START Listed records

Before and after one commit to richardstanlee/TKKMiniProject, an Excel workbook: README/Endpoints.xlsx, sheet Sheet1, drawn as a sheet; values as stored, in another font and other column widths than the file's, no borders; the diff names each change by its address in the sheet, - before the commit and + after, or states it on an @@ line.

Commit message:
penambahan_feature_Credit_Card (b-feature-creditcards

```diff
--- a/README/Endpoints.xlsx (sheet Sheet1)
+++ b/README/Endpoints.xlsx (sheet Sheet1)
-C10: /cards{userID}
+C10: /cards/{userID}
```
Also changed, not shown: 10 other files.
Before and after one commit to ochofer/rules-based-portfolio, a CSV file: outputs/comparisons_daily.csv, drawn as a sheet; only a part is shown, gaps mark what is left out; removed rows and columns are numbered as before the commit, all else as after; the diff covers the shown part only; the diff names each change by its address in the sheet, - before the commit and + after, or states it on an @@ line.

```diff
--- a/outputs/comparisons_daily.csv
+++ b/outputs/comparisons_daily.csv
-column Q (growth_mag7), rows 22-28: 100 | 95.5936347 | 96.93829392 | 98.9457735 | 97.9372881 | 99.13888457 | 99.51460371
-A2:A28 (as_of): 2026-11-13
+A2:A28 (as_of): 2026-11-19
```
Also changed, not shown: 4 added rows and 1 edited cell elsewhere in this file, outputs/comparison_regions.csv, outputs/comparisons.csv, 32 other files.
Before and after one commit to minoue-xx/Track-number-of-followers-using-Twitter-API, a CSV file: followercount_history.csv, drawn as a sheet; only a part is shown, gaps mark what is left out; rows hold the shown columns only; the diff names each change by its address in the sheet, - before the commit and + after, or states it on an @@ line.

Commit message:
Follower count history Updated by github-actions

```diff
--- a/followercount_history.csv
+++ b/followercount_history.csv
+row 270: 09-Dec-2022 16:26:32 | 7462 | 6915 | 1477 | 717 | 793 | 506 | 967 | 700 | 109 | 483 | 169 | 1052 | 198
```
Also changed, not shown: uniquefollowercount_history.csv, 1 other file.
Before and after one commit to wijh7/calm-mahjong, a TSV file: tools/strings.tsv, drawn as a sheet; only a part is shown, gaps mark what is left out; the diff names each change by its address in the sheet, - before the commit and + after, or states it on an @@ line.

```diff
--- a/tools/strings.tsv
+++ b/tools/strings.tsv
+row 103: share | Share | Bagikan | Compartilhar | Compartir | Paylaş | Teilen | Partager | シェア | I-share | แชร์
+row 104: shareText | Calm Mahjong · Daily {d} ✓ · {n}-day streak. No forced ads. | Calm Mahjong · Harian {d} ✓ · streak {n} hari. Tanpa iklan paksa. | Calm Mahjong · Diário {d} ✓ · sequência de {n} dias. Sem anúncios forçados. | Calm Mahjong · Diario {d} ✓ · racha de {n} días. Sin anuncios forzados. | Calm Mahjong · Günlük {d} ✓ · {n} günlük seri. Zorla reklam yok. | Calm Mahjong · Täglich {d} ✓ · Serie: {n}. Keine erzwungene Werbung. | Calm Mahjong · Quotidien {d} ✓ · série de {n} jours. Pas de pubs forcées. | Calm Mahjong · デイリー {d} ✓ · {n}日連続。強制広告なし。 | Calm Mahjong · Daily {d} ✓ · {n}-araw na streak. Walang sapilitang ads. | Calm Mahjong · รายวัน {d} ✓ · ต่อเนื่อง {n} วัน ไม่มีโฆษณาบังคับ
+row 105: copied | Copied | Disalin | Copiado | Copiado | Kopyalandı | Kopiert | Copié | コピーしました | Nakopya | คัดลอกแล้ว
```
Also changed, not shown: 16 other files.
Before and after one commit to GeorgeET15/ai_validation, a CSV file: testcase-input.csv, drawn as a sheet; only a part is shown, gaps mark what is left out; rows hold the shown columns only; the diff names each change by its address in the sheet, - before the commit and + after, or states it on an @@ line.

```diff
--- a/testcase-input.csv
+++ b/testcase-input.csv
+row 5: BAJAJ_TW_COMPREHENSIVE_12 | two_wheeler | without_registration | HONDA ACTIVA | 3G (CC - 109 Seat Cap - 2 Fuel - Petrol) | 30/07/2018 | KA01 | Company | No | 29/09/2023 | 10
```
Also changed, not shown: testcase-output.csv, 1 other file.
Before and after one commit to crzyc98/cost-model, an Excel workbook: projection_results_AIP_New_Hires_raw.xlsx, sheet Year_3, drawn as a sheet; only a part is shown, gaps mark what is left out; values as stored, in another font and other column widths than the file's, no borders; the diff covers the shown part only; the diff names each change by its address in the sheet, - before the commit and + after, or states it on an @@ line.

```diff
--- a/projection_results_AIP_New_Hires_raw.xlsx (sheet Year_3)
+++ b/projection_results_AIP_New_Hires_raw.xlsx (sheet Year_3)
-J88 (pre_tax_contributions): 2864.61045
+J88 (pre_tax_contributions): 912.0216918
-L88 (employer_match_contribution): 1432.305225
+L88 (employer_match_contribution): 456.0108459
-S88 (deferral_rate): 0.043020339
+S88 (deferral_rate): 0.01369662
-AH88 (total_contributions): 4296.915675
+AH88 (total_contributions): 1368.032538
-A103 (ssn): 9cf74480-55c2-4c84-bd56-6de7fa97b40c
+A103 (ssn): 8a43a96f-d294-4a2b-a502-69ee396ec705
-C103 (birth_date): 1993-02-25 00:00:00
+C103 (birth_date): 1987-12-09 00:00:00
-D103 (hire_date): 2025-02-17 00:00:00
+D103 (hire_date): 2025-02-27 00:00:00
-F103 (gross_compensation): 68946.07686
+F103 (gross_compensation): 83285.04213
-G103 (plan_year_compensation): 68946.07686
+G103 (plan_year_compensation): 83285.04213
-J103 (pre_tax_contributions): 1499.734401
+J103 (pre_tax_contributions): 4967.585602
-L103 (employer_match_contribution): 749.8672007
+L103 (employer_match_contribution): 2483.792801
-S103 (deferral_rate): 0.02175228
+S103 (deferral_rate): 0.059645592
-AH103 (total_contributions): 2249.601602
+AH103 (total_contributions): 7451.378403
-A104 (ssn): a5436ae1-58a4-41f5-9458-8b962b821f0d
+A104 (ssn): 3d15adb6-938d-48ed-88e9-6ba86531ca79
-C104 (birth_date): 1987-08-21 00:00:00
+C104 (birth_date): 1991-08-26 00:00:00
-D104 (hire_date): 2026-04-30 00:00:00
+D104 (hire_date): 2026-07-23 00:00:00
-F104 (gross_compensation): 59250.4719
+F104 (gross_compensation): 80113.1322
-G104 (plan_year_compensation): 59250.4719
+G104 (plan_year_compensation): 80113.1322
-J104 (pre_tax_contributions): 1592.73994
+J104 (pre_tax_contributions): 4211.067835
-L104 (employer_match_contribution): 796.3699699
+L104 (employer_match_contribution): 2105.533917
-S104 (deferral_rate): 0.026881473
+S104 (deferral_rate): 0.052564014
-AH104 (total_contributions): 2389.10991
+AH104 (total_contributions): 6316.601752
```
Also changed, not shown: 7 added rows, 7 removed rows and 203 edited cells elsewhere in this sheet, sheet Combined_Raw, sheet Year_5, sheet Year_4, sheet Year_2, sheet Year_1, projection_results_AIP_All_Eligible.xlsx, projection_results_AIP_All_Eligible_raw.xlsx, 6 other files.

END Listed records

Please print exactly what appears from the first line of the data through the line with "Also changed, not shown: 10 other files.", including both of those lines and nothing past them.

Before and after one commit to richardstanlee/TKKMiniProject, an Excel workbook: README/Endpoints.xlsx, sheet Sheet1, drawn as a sheet; values as stored, in another font and other column widths than the file's, no borders; the diff names each change by its address in the sheet, - before the commit and + after, or states it on an @@ line.

Commit message:
penambahan_feature_Credit_Card (b-feature-creditcards

```diff
--- a/README/Endpoints.xlsx (sheet Sheet1)
+++ b/README/Endpoints.xlsx (sheet Sheet1)
-C10: /cards{userID}
+C10: /cards/{userID}
```
Also changed, not shown: 10 other files.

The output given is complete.